This is a sparkling and illuminating study, one of those rare books that could genuinely improve your life... Her experiment is extreme, but it is relatively easy to stay off screens just before bedtime. Newer devices now offer “night” modes, which cut the most stimulating blue element in the light output. We could and should dim evening lights more generally, too. They make us produce the sleep-promoting hormone melatonin later than we would do naturally, which means it is still in our systems when we wake up. That groggy feeling in your head in the morning? That’s a “melatonin hangover”.

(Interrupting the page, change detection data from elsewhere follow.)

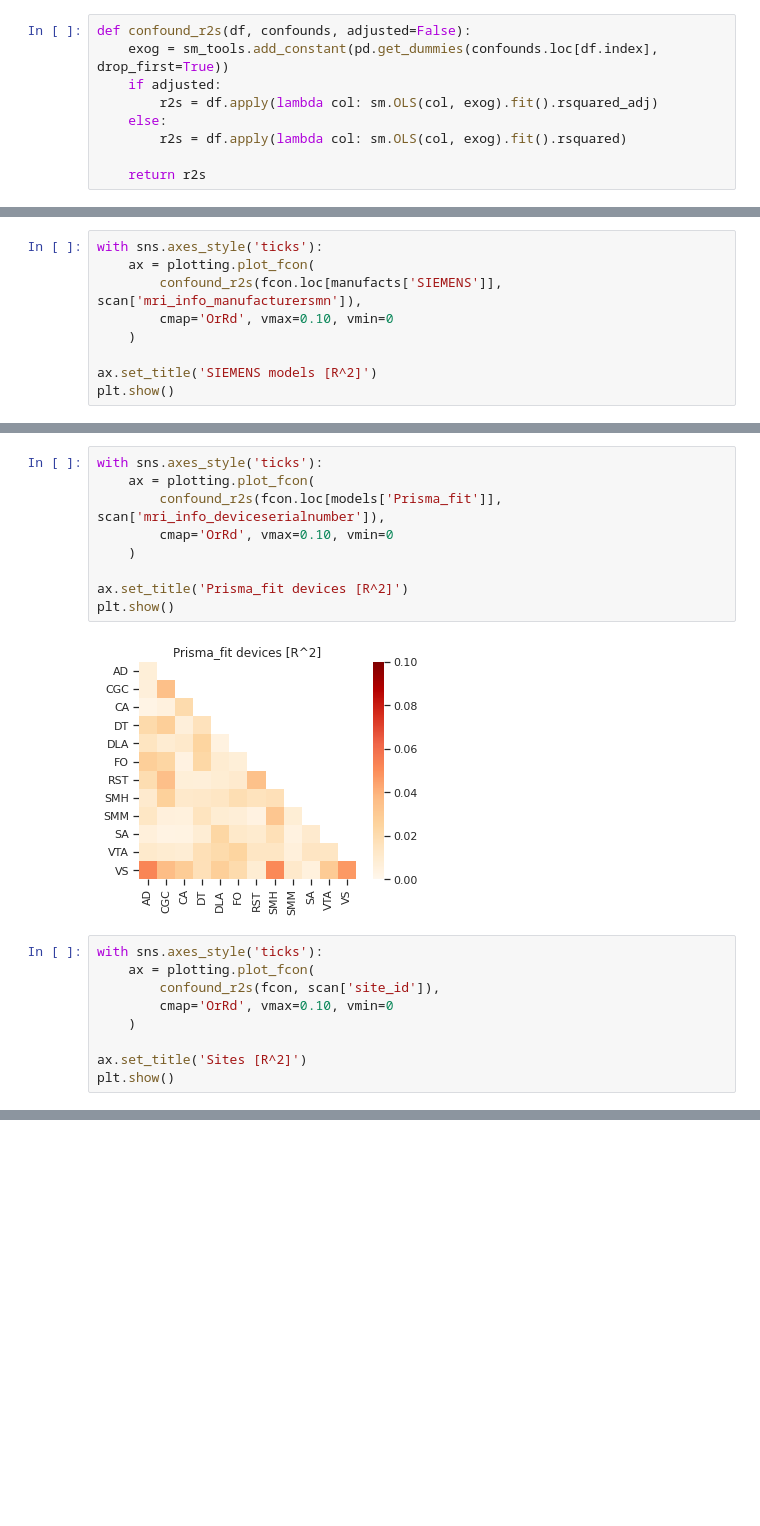
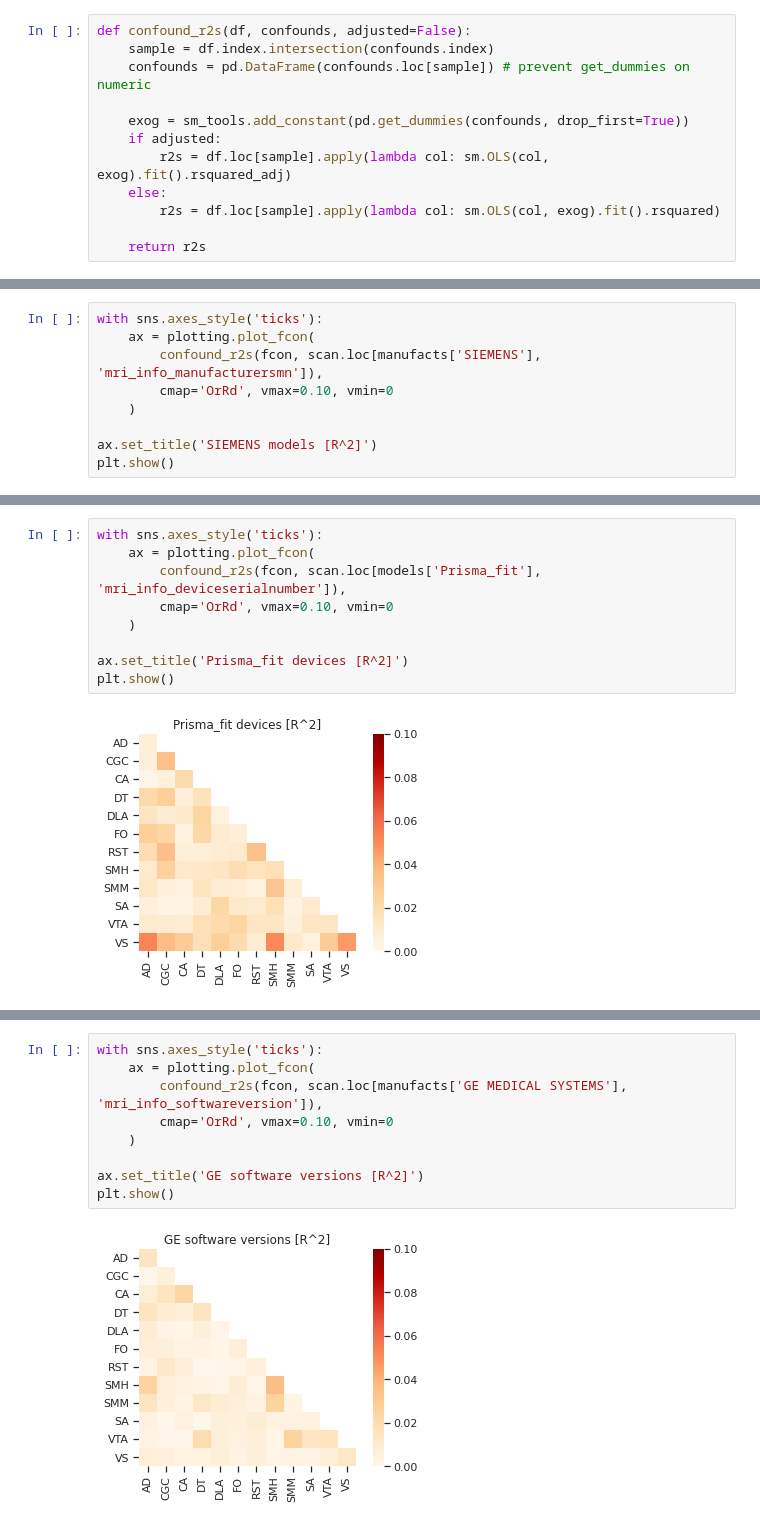
Before and after one commit to AKSoo/StructFunc, a Jupyter notebook: ABCD/ConfoundEffects.ipynb, the cells around one changed output, grey strips where cells are left out. Saved outputs shown, nothing was run; the diff lists cells and outputs as text; blank space fills up the shorter version.

Commit message:
confounds: more brands, more combinations

```diff
--- a/ABCD/ConfoundEffects.ipynb
+++ b/ABCD/ConfoundEffects.ipynb
@@ -85,11 +73,14 @@ import statsmodels.formula.api as smf
 from statsmodels.tools import tools as sm_tools
 # %%
 def confound_r2s(df, confounds, adjusted=False):
-    exog = sm_tools.add_constant(pd.get_dummies(confounds.loc[df.index], drop_first=True))
+    sample = df.index.intersection(confounds.index)
+    confounds = pd.DataFrame(confounds.loc[sample]) # prevent get_dummies on numeric
+
+    exog = sm_tools.add_constant(pd.get_dummies(confounds, drop_first=True))
     if adjusted:
-        r2s = df.apply(lambda col: sm.OLS(col, exog).fit().rsquared_adj)
+        r2s = df.loc[sample].apply(lambda col: sm.OLS(col, exog).fit().rsquared_adj)
     else:
-        r2s = df.apply(lambda col: sm.OLS(col, exog).fit().rsquared)
+        r2s = df.loc[sample].apply(lambda col: sm.OLS(col, exog).fit().rsquared)
 
     return r2s
 # %%
@@ -106,7 +110,7 @@ plt.show()
 # %%
 with sns.axes_style('ticks'):
     ax = plotting.plot_fcon(
-        confound_r2s(fcon.loc[manufacts['SIEMENS']], scan['mri_info_manufacturersmn']),
+        confound_r2s(fcon, scan.loc[manufacts['SIEMENS'], 'mri_info_manufacturersmn']),
         cmap='OrRd', vmax=0.10, vmin=0
     )
 
@@ -117,7 +121,7 @@ plt.show()
 # %%
 with sns.axes_style('ticks'):
     ax = plotting.plot_fcon(
-        confound_r2s(fcon.loc[models['Prisma_fit']], scan['mri_info_deviceserialnumber']),
+        confound_r2s(fcon, scan.loc[models['Prisma_fit'], 'mri_info_deviceserialnumber']),
         cmap='OrRd', vmax=0.10, vmin=0
     )
 
@@ -125,12 +129,3 @@ ax.set_title('Prisma_fit devices [R^2]')
 plt.show()
 # %% [output]
 [figure]
-# %%
-with sns.axes_style('ticks'):
-    ax = plotting.plot_fcon(
-        confound_r2s(fcon, scan['site_id']),
-        cmap='OrRd', vmax=0.10, vmin=0
-    )
-
-ax.set_title('Sites [R^2]')
-plt.show()
@@ -138,0 +149,11 @@ plt.show()
+# %%
+with sns.axes_style('ticks'):
+    ax = plotting.plot_fcon(
+        confound_r2s(fcon, scan.loc[manufacts['GE MEDICAL SYSTEMS'], 'mri_info_softwareversion']),
+        cmap='OrRd', vmax=0.10, vmin=0
+    )
+
+ax.set_title('GE software versions [R^2]')
+plt.show()
+# %% [output]
+[figure, added]
```
Also changed, not shown: parts of 41 cells of this notebook.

In her entertaining and persuasive account, the science journalist Linda Geddes explores the ways in which the disrupted circadian rhythms of modern life expose us to a raised risk of disorders, from insomnia to cancer and Alzheimer’s, and suggests ways to improve our health by resetting our relationship with the sun.